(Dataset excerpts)

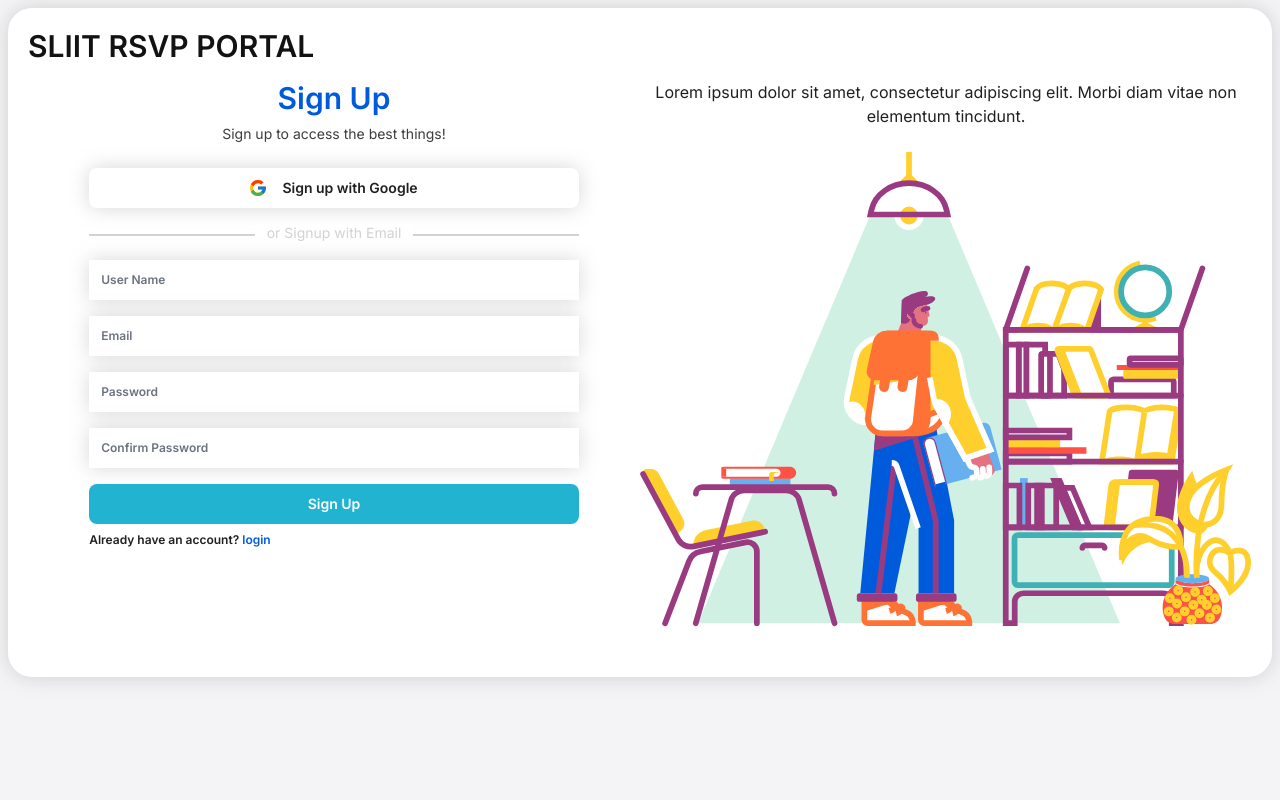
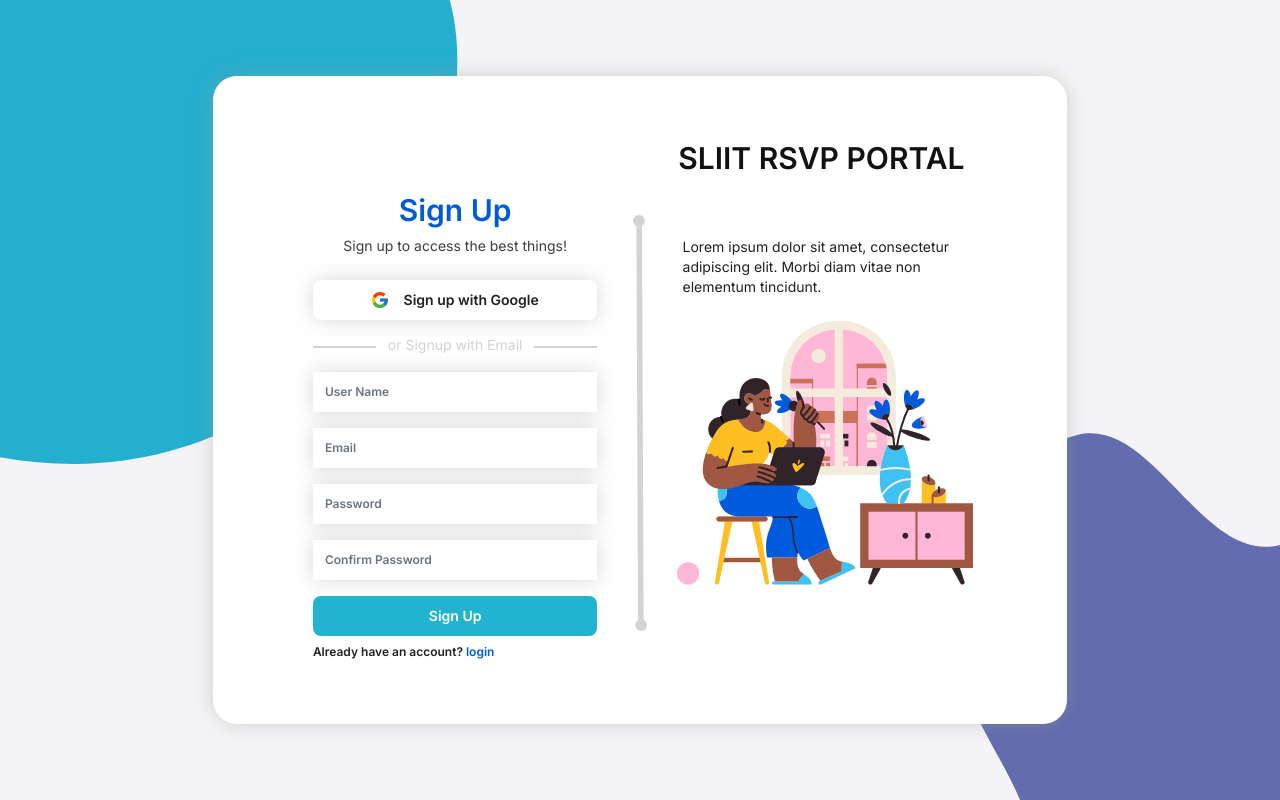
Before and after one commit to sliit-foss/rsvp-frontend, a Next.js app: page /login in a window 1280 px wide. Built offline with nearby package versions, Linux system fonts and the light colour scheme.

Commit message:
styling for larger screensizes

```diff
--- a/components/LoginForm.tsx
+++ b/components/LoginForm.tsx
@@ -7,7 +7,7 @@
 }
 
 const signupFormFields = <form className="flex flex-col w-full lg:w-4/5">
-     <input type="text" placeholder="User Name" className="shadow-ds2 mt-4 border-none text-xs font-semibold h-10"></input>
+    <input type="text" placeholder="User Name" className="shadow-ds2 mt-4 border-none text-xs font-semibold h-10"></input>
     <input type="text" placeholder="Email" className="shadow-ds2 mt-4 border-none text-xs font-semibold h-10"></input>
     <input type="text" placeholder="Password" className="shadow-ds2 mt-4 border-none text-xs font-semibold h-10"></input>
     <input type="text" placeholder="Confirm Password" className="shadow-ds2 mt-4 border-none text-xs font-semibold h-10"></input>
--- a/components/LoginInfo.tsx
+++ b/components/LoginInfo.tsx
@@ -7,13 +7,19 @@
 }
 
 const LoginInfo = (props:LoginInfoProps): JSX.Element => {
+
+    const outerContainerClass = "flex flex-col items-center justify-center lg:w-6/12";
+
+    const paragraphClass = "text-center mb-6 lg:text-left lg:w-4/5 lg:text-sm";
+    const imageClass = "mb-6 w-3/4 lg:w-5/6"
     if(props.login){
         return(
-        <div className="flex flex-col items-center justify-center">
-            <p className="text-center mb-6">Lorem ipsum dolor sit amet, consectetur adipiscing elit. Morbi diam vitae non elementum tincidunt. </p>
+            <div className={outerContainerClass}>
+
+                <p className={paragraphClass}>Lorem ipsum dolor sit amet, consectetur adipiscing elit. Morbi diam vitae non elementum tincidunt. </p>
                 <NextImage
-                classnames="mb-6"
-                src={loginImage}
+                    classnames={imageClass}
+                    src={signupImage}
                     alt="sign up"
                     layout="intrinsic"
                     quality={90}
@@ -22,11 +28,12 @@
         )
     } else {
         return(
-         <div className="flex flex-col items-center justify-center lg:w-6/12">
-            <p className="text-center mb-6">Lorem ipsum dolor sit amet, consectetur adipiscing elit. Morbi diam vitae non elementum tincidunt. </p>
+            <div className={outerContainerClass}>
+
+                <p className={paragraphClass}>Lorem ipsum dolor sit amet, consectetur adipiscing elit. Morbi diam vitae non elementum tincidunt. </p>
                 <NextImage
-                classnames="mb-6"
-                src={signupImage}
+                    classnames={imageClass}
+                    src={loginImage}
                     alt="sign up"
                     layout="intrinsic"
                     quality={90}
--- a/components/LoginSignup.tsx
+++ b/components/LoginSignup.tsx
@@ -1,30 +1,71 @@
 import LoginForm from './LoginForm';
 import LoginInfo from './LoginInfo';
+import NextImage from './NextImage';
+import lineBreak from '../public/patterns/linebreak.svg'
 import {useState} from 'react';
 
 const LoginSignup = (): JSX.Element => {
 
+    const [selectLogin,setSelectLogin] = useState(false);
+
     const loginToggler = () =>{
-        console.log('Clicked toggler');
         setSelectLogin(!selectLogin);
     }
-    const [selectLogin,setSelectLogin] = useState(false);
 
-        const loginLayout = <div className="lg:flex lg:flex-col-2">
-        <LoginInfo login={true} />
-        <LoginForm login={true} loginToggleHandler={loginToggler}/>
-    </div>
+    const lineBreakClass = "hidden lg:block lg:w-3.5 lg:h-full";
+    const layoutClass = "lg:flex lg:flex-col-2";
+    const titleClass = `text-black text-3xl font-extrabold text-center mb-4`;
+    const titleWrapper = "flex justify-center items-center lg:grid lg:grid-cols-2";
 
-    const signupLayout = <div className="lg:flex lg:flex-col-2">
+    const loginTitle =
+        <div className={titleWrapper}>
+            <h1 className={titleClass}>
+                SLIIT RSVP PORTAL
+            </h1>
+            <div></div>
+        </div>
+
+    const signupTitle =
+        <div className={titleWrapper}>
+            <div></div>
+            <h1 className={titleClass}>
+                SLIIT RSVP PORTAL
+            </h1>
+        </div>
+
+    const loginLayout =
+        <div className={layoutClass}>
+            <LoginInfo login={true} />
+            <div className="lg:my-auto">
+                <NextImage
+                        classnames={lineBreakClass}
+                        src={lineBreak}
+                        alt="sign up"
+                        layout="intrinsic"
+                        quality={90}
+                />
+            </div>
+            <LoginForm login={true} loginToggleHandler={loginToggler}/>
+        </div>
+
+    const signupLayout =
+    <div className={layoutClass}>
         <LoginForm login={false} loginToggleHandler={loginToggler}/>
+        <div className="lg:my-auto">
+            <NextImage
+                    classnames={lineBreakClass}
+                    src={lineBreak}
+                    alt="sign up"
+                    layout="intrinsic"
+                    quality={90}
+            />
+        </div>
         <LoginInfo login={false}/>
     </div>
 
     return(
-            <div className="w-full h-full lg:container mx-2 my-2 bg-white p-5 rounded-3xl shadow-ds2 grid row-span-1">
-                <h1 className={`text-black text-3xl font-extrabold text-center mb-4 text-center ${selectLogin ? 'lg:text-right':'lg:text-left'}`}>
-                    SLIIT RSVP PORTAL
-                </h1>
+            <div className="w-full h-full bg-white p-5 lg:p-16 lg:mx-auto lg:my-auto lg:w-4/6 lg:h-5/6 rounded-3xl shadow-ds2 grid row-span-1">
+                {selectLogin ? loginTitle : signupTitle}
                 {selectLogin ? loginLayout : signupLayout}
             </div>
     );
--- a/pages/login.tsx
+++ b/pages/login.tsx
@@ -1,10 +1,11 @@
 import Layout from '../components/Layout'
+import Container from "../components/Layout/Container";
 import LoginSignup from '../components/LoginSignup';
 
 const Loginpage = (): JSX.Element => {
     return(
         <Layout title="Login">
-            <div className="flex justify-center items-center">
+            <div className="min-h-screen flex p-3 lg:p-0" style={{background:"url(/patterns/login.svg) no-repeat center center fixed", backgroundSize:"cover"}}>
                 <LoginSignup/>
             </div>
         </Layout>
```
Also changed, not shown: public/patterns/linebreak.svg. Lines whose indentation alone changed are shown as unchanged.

...

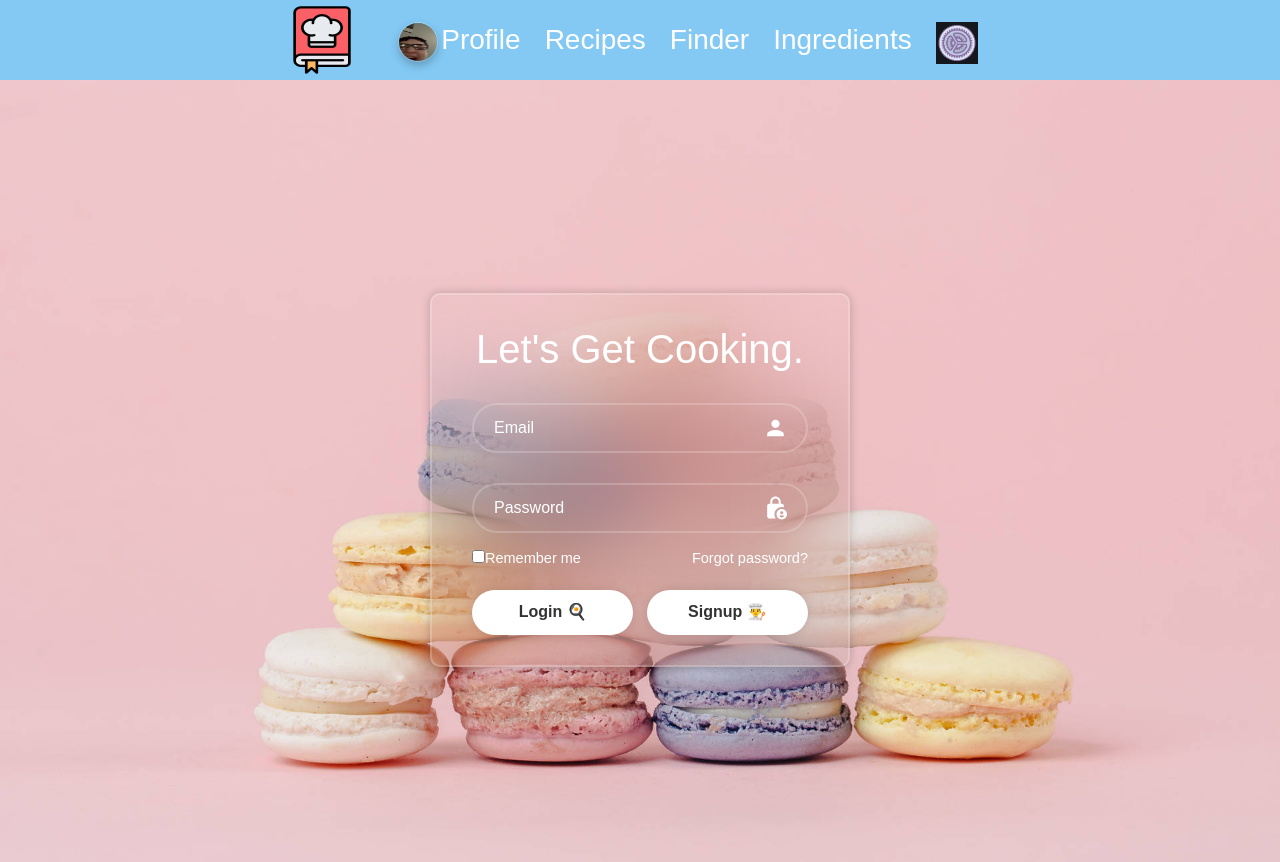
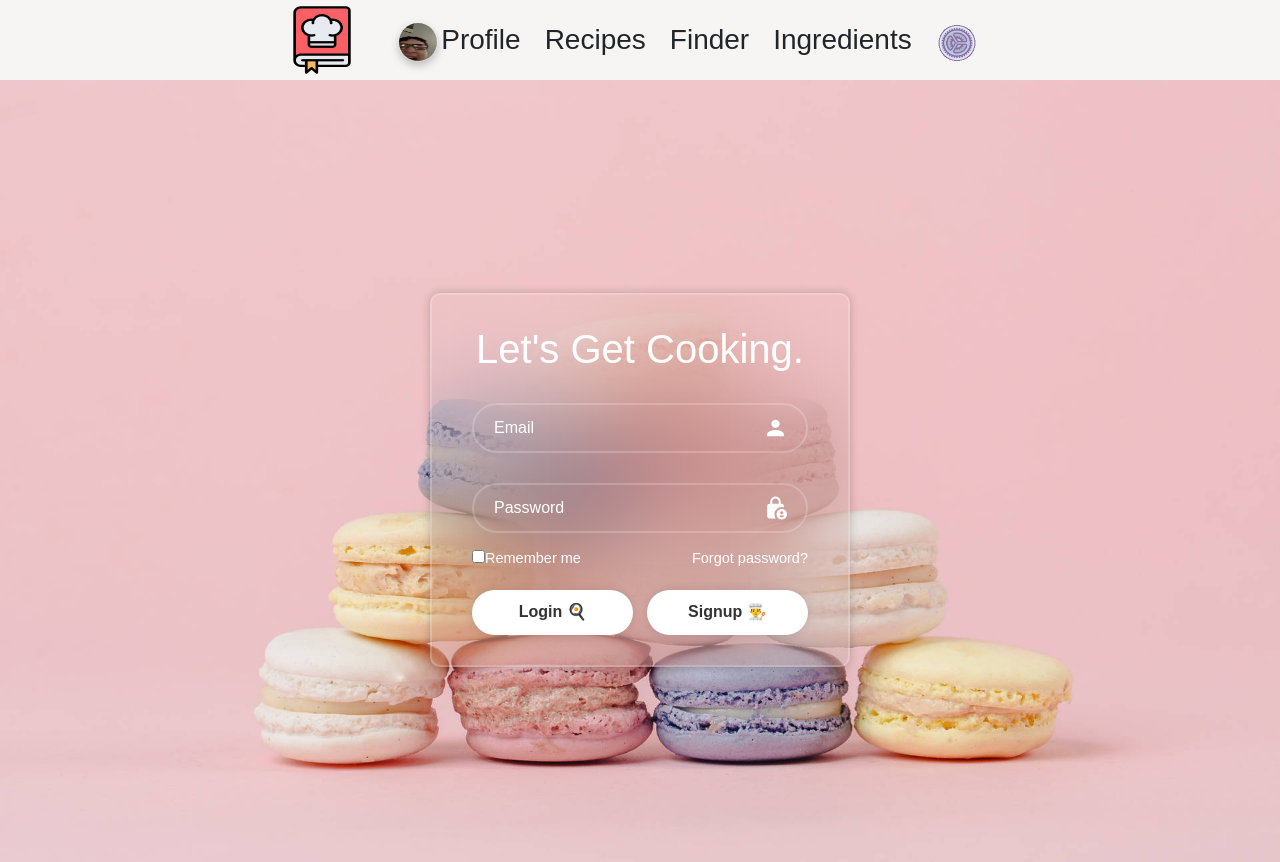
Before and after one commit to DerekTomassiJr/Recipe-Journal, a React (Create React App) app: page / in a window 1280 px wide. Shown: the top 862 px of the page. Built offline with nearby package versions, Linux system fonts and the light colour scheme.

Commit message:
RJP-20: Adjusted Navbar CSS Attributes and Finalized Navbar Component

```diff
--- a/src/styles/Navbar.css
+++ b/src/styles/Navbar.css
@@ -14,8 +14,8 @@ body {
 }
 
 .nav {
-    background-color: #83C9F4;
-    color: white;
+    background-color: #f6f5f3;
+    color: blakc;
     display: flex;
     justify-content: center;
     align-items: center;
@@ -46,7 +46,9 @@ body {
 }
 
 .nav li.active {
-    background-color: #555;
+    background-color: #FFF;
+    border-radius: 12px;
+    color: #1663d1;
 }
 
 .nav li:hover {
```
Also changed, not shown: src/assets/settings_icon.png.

* What you should do *
Show, from the entries above, every line that includes the string "after".

* Answer to the exercise *
Before and after one commit to sliit-foss/rsvp-frontend, a Next.js app: page /login in a window 1280 px wide. Built offline with nearby package versions, Linux system fonts and the light colour scheme.
Before and after one commit to DerekTomassiJr/Recipe-Journal, a React (Create React App) app: page / in a window 1280 px wide. Shown: the top 862 px of the page. Built offline with nearby package versions, Linux system fonts and the light colour scheme.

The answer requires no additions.